Moscow will get a ballistic missile shield in the guise of S-500 batteries from 2015 on. At least that's what former Almaz-Antei chief designer Igor Ashurbeili says, who notes that the timeline is fixed in a contract with the Russian government. Ashurbeili made the claim in an interview with RIA Novosti on the eve of the Moscow air show, MAKS.
Russia's ballistic missile shield has been decaying, and programs such as the S-300 and S-400 have some limited anti-missile capability. However, for the S-500, intercepting ballistic missiles is the core task.
The system, which is to be relocatable but not mobile in the same sense as the S-300, remains under development and its full performance envelope is not fully established.

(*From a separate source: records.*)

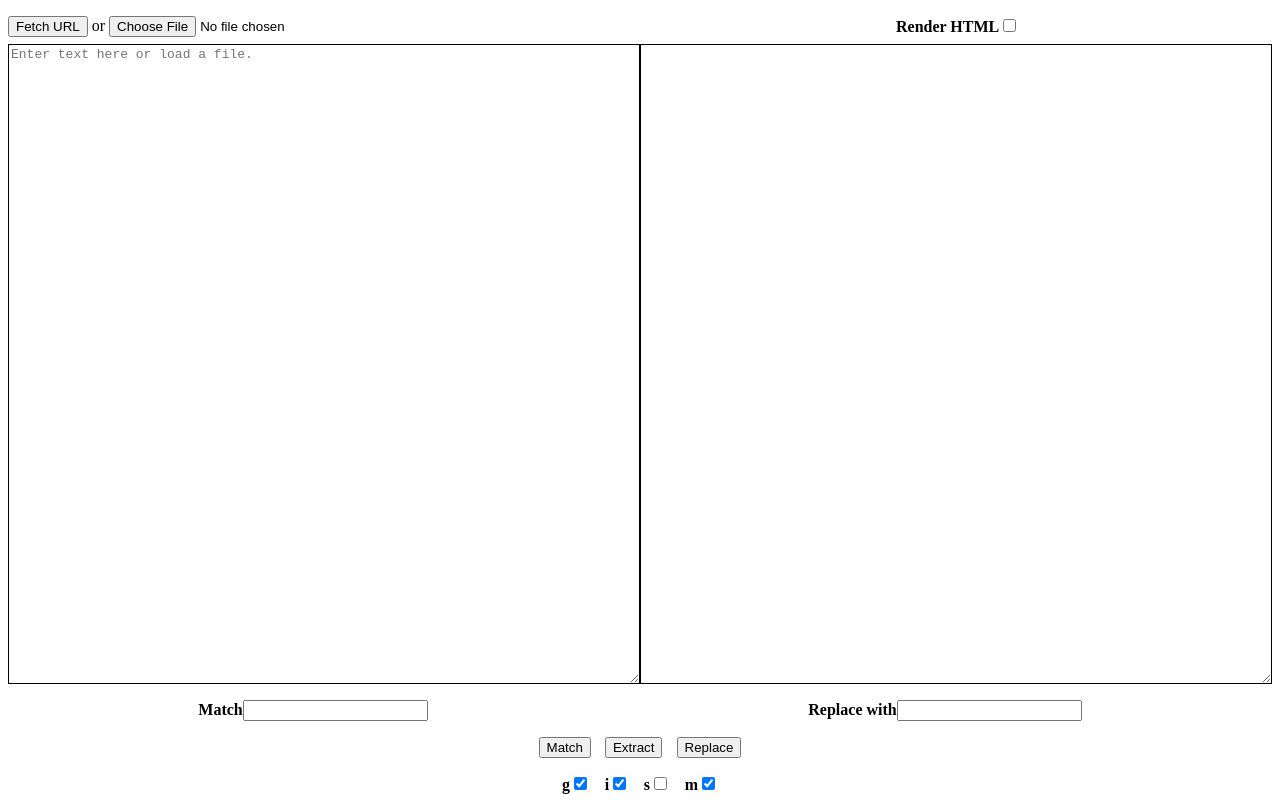
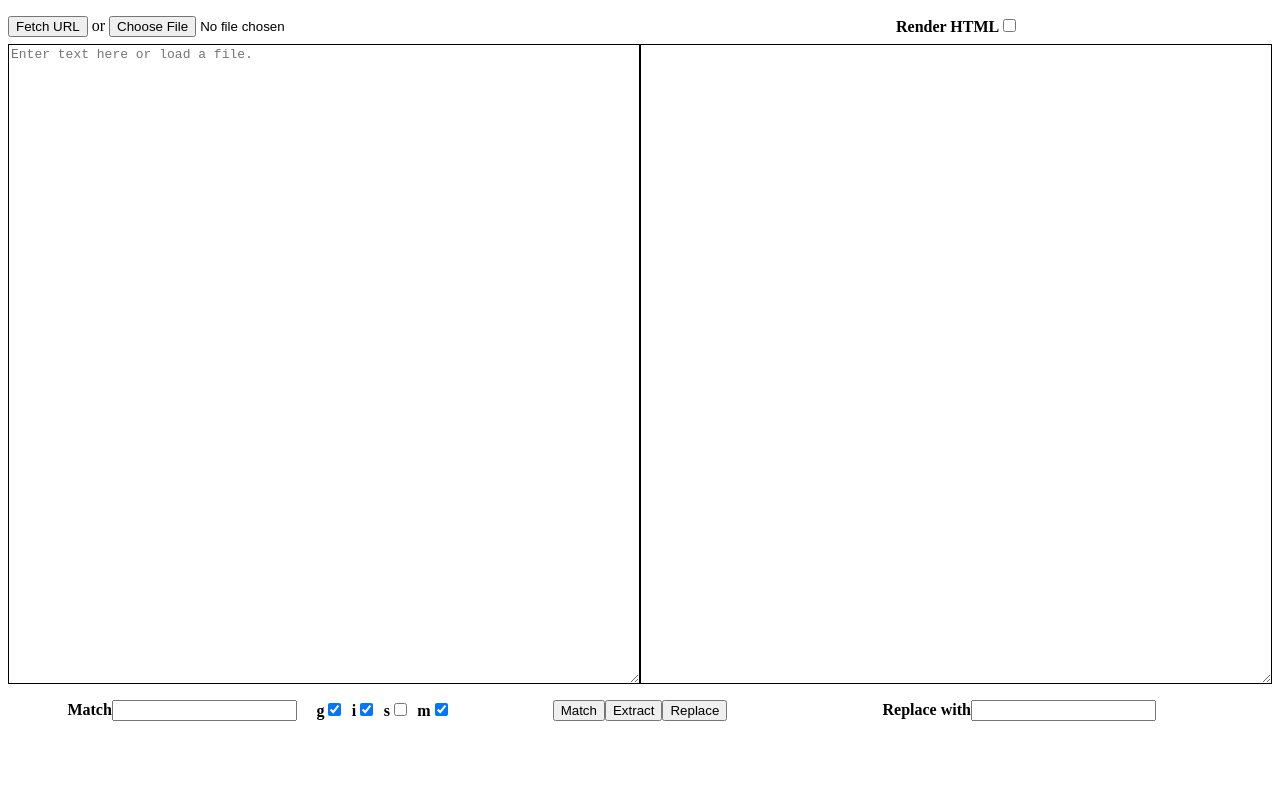
Before and after one commit to brunnock/RegEx-Edit, a React (Vite) app: page / in a window 1280 px wide. Built offline with nearby package versions, Linux system fonts and the light colour scheme.

Commit message:
use grids for input fields

```diff
--- a/src/App.jsx
+++ b/src/App.jsx
@@ -36,12 +36,16 @@ function App() {
     <>
 
       <div id='topButtons'>
+	<div id='fetchButtonsDiv'>
 	  <button onClick={getURL}>Fetch URL</button>
 	  {' or '}
 	  <input type="file" id="file-input" onChange={handleFile} />
+	</div>
+	<div id='renderCheckDiv'>
 	  <label>
             Render HTML<input type="checkbox" name="htmlCheckbox" value={state.renderHTML} onChange={e=>setData('renderHTML', e.target.checked)} />
 	  </label>
+	</div>
       </div>
 
       <div id='IO'>
@@ -61,22 +65,37 @@ function App() {
 	}
       </div>
 
+
       <div id='regexDIV'>
 
+	<div id='firstRegexDIV'>
+	  <div id='matchbox'>
 	    <label>Match
 	      <input type="text" onChange={e=>setData('regex', e.target.value)} />
 	      {state.regexError && <abbr title={state.regexError}>error</abbr>}
 	    </label>
+	  </div>
 
-	<label>Replace with
-	  <input type="text" value={state.replacement}
-		 onChange={e=>setData('replacement', e.target.value)} />
+	  <div id="flags">
+	    <label>
+              g<input type="checkbox" checked={state.global} onChange={e=>setData('global', e.target.checked)} />
 	    </label>
 
+	    <label>
+              i<input type="checkbox" checked={state.insensitive} onChange={e=>setData('insensitive', e.target.checked)} />
+	    </label>
+
+	    <label>
+              s<input type="checkbox" checked={state.dotall} onChange={e=>setData('dotall', e.target.checked)} />
+	    </label>
+
+	    <label>
+              m<input type="checkbox" checked={state.multiline} onChange={e=>setData('multiline', e.target.checked)} />
+	    </label>
+	  </div>
 	</div>
 
-      <div className='buttonsDIV'>
-
+	<div>
 	  {(state.showMatches) ?
 	   <button onClick={()=>dispatch({type:'edit'})}>Edit</button>
 	   :
@@ -98,7 +117,13 @@ function App() {
 	     <button onClick={()=>dispatch({type:'clear'})}>Clear Buffers</button>
 	   </>
 	  }
+	</div>
 
+	<div>
+	  <label>Replace with
+	    <input type="text" value={state.replacement}
+		   onChange={e=>setData('replacement', e.target.value)} />
+	  </label>
 
 	  {state.output.length>1 &&
 	   <button onClick={()=>dispatch({type:'useReplacements'})}>Use replacements</button>}
@@ -108,25 +133,7 @@ function App() {
 
 	</div>
 
-      <div className='buttonsDIV'>
-	<label>
-          g<input type="checkbox" checked={state.global} onChange={e=>setData('global', e.target.checked)} />
-	</label>
-
-	<label>
-          i<input type="checkbox" checked={state.insensitive} onChange={e=>setData('insensitive', e.target.checked)} />
-	</label>
-
-	<label>
-          s<input type="checkbox" checked={state.dotall} onChange={e=>setData('dotall', e.target.checked)} />
-	</label>
-
-	<label>
-          m<input type="checkbox" checked={state.multiline} onChange={e=>setData('multiline', e.target.checked)} />
-	</label>
       </div>
-
-
     </>
   )
 }
--- a/src/style.css
+++ b/src/style.css
@@ -4,6 +4,16 @@ div {
 
 #topButtons {
     margin:0;
+    display:grid;
+    grid-template-columns: auto auto;
+}
+
+#topButtons div {
+    margin:0;
+}
+
+#renderCheckDiv {
+    justify-self:center;
 }
 
 #topButtons label {
@@ -29,16 +39,27 @@ textarea, pre, iframe {
 }
 
 #regexDIV {
-    display:flex;
-    justify-content:space-around;
+    display:grid;
+    grid-template-columns: 40% auto 40%;
+    justify-items: center;
 }
 
-.buttonsDIV {
-    text-align:center;
+#firstRegexDIV {
+    display:flex;
+    flex-direction:row;
+    flex-wrap:wrap;
 }
 
-.buttonsDIV button, .buttonsDIV label {
-    margin:0 1ex;
+#matchbox {
+    padding-right:1em;
+}
+
+#flags label {
+    padding:0 .5ex;
+}
+
+#regexDIV div {
+    margin:0;
 }
 
 label {
```
Lines whose indentation alone changed are shown as unchanged.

The announcement comes as the U.S. and Russia discuss missile defense, in part as the U.S. is pushing the Phased Adaptive Approach in Europe to defend against a ballistic missile attack from Iran, although Moscow has been staunchly opposed for fear it undermines its deterrent.